→ The task:
Reproduce the records below in full and exactly, without their images.

→ Task input:
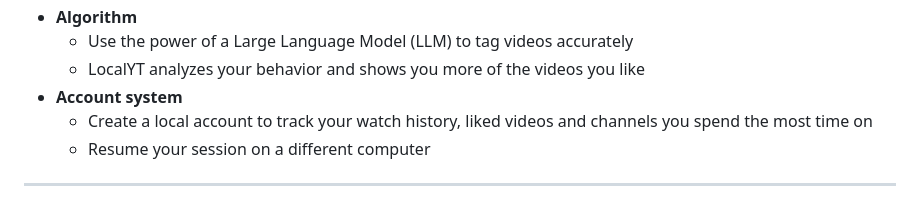
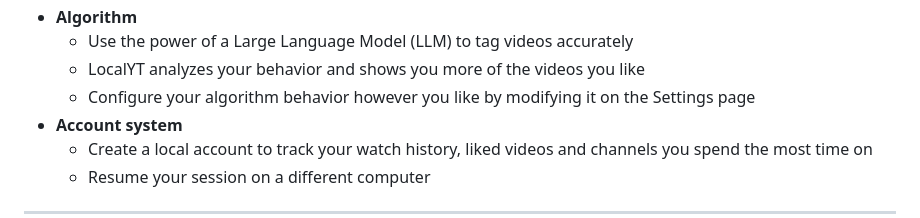
Before and after one commit to pbz134/LocalYT, a Markdown page: README.md, the part around the change. Drawn GitHub-style.

Commit message:
Update README with Settings page

```diff
--- a/README.md
+++ b/README.md
@@ -32,6 +32,7 @@ From then on, I regularly worked on the program to further improve it, and 15 mo
 - **Algorithm**
   - Use the power of a Large Language Model (LLM) to tag videos accurately
   - LocalYT analyzes your behavior and shows you more of the videos you like
+  - Configure your algorithm behavior however you like by modifying it on the Settings page
 - **Account system**
   - Create a local account to track your watch history, liked videos and channels you spend the most time on
   - Resume your session on a different computer
```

→ Written solution:
Before and after one commit to pbz134/LocalYT, a Markdown page: README.md, the part around the change. Drawn GitHub-style.

Commit message:
Update README with Settings page

```diff
--- a/README.md
+++ b/README.md
@@ -32,6 +32,7 @@ From then on, I regularly worked on the program to further improve it, and 15 mo
 - **Algorithm**
   - Use the power of a Large Language Model (LLM) to tag videos accurately
   - LocalYT analyzes your behavior and shows you more of the videos you like
+  - Configure your algorithm behavior however you like by modifying it on the Settings page
 - **Account system**
   - Create a local account to track your watch history, liked videos and channels you spend the most time on
   - Resume your session on a different computer
```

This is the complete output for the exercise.